Bridging a Different Gap

Turning Theory to Practice

I remember the moment clearly. I was standing in front of my 4th grade class giving a lesson on honesty. I remember thinking, “why should they believe me?” 

Honesty is really hard! It requires courage, integrity, self-confidence, and so much more. How could I give my students an experience that helped them see the value of honesty outside of just listening to my speech in front of the classroom?

Long story short, that moment launched me into my work in experiential social-emotional development, and drove me to look more closely at what educators can do to help students develop the skills and attitudes needed to flourish.

School students doing a team initiative together outside

Capital City students at their DC school working through a group initiative together. Photo by Jamie Horton

For the past 8 years I’ve worked as both a practitioner and a learner with Outward Bound. I’ve wrestled with questions like:

Where can young people learn skills in an authentic environment? 
What strategies for reflection work best for youth? 
How can I motivate students to do something hard?
What educational best practices apply to social and emotional development?

What I’ve discovered in my work is that there is often a gap between the work we do frontline with students and the educational theory that supports our program development. Research on the benefit of SEL is finally becoming readily accessible, but what about the how

Thankfully, some quality researchers and organizations are hard at work on this question. And today I am thrilled to announce Outward Bound’s partnership with Character Lab.

Our Partnership with Character Lab

The mission of Character Lab is to advance scientific insights that help kids thrive. Studies estimate that it takes 17 years for research to make it into practice, and Character Lab is working to shorten that timespan by bringing research to the hands of parents and educators. 

The Character Lab story can be found on their website:  "Character Lab was founded in 2013 by scientists and two educators: Angela Duckworth, author of Grit: The Power of Passion and Perseverance and Rosa Lee and Egbert Chang Professor of Psychology at the University of Pennsylvania; Dave Levin, co-founder of KIPP public charter schools; and Dominic Randolph, Head of School at Riverdale Country School. 

Dave and Dominic met Angela on a field trip. The two educators were visiting leading researchers around the world, eager to find scientific insights that might help young people lead lives that were good for others as well as themselves. These conversations revealed a problem: Because research involving kids and educators was so much more time-consuming and expensive than research with adults, the pace of scientific discovery was frustratingly slow. What’s more, insights that had been uncovered by scientists remained hidden from educators and parents, buried in academic articles filled with technical jargon. Together, Dave, Dominic, and Angela agreed that a bridge was needed to connect educators and research scientists."


Bridging the Gap

We at Chesapeake Bay Outward Bound are proud to partner with Character Lab to bring our educator community tips and tools to bolster their approach and knowledge to support their students.
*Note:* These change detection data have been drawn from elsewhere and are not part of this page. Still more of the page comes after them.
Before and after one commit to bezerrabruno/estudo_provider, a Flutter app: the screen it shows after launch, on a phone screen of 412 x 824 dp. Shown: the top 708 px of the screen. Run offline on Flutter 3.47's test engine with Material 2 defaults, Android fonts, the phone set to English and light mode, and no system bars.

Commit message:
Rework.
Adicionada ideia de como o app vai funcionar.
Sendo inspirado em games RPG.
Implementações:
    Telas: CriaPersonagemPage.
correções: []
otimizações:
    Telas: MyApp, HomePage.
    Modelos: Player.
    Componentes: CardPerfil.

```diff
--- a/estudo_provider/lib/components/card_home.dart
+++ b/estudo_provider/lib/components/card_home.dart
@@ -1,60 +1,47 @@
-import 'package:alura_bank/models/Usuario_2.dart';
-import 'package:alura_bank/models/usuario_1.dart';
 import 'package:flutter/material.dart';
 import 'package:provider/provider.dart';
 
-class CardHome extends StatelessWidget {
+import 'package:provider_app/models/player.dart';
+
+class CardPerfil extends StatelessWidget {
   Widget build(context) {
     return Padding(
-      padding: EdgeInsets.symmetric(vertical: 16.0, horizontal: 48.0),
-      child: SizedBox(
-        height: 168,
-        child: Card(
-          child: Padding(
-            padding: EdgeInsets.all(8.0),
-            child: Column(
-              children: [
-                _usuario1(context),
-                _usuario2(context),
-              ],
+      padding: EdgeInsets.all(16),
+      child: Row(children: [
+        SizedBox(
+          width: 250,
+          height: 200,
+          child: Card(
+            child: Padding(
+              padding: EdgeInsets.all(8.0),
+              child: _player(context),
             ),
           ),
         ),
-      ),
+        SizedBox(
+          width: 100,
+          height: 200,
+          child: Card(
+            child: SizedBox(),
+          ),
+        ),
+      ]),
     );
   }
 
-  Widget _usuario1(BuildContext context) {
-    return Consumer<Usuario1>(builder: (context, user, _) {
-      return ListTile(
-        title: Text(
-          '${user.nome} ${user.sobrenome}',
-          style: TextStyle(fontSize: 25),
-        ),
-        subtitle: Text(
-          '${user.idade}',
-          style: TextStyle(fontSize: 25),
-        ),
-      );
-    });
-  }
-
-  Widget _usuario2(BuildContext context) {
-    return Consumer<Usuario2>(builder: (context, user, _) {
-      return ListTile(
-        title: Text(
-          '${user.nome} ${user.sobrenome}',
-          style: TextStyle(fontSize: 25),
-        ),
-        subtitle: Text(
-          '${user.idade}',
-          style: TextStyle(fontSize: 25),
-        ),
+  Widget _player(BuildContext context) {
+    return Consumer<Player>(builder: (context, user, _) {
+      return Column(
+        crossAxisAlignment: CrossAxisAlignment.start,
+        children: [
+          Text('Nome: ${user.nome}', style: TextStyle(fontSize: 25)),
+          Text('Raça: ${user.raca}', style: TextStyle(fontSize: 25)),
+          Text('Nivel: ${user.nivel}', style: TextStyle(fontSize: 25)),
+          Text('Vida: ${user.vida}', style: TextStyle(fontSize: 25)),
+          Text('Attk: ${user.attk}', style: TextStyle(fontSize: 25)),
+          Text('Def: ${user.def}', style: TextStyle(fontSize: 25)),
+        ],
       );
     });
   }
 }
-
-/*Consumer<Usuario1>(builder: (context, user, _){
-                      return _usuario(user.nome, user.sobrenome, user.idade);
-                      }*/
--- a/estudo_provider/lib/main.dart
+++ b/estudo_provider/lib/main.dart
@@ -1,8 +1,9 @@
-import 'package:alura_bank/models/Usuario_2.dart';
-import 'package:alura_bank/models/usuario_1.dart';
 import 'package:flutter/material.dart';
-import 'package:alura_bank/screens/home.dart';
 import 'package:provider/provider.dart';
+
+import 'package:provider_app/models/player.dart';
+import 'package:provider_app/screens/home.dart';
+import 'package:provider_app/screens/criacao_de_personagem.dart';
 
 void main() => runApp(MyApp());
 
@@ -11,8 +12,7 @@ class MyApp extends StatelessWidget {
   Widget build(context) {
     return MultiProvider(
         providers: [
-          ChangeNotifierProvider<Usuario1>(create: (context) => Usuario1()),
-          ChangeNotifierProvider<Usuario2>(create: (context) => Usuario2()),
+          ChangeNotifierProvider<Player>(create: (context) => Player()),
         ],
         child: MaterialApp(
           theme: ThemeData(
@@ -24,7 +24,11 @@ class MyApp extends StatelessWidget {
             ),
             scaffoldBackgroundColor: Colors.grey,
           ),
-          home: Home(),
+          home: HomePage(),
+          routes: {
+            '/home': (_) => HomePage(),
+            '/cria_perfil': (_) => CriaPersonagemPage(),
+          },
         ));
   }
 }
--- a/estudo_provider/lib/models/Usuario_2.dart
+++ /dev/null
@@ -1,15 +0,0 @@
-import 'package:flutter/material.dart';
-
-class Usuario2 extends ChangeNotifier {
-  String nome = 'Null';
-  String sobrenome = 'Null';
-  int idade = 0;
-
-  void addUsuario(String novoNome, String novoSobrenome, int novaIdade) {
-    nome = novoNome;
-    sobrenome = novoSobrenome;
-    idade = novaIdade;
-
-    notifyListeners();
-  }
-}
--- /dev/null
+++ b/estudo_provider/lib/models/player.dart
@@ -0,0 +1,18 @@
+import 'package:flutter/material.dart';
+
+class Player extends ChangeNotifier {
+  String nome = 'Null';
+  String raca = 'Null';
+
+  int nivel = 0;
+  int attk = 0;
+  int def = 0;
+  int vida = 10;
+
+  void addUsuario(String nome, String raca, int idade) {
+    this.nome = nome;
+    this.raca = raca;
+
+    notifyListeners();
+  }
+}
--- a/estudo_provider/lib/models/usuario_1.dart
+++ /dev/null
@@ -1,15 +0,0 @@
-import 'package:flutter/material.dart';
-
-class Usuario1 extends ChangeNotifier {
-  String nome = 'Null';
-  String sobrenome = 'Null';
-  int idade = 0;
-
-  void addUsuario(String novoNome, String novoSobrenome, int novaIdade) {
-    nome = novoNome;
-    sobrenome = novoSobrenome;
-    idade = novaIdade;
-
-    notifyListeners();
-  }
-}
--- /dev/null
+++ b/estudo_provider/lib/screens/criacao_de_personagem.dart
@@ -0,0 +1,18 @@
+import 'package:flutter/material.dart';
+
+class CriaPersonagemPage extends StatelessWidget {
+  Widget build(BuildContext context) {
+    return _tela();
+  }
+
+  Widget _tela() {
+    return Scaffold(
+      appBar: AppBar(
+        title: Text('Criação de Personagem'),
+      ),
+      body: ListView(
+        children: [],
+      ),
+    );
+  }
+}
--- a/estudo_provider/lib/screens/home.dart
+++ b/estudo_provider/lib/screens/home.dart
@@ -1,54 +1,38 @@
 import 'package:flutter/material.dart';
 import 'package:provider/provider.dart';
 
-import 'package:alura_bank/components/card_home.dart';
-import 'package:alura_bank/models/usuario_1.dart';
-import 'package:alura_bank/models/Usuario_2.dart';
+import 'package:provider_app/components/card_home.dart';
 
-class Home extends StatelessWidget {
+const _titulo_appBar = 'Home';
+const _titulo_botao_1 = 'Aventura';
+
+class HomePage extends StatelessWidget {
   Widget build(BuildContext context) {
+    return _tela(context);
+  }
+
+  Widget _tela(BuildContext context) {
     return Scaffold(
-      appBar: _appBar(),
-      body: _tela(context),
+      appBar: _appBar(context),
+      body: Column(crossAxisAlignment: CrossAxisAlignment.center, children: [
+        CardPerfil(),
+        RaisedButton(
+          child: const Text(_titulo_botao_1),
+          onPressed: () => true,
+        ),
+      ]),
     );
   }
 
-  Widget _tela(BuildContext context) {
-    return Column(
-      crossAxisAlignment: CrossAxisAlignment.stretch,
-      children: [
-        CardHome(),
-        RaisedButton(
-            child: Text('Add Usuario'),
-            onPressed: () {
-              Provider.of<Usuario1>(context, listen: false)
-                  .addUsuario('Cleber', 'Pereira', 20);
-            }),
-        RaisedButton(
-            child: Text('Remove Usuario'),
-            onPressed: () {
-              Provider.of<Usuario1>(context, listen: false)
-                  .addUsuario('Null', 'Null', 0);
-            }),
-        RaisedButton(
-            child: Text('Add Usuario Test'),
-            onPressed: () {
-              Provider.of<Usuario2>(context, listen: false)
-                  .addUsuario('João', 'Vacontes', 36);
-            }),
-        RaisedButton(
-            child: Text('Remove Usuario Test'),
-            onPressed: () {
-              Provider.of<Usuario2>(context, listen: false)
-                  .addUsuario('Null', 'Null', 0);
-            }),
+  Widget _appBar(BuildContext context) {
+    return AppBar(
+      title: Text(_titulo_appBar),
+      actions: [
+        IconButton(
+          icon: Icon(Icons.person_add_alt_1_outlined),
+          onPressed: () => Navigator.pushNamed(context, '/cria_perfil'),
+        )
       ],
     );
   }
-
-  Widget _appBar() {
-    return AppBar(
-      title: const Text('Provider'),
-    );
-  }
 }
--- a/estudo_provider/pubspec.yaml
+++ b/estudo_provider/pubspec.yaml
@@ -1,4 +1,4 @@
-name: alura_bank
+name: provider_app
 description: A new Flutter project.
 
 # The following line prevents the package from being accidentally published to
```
“Outward Bound and Character Lab are aligned in our missions to ensure that all kids are set up for healthy development and well-being. By working together, we can be proud that scientific research is getting into the hands of people who can inspire adolescent well-being.” 

- Elliot Luscombe, Partner of Strategic Business Development at Character Lab

Elliot and his team are committed to engaging with organizations such as ours to ensure that educational and social research gets more easily into the hands of frontline educators. 

We dove headlong into Character Lab’s resources, found some of our favorite ideas, and integrated them into our Curriculum Portal, as well taking researcher’s work and converting them into student-facing lessons!

Student Achivement

I’ve come to see Outward Bound as a “bridge” program (along with so many other excellent OST programs) that help take student learning from the theoretical and classroom-based context and help young people practice and apply key skills in a new way.

Students at an Outward Bound program attempting a group challenge together. Photo by Jamie Horton

We know that the best service to our students is staying informed and finding partnerships that enhance our work. When educators understand the why and how behind the conditions that lead to social, emotional, academic, and physical well-being, it can start a domino chain that ends with thriving young people.

Our vision is to help support resilience in our students, and we are so glad to have Character Lab on our side.

In our effort to equip teachers and students with meaningful resources, we’re combing our Curriculum Portal for our favorite lessons on Group Relationships and Teamwork and putting them into a cohesive Belonging Unit that is free and open to the public. Check out what we’ve been working on in collaboration with Character Lab. Explore the Belonging Unit

Belonging is one of four key domains in our educational framework. We know it is the foundation for learning so we’re starting here first.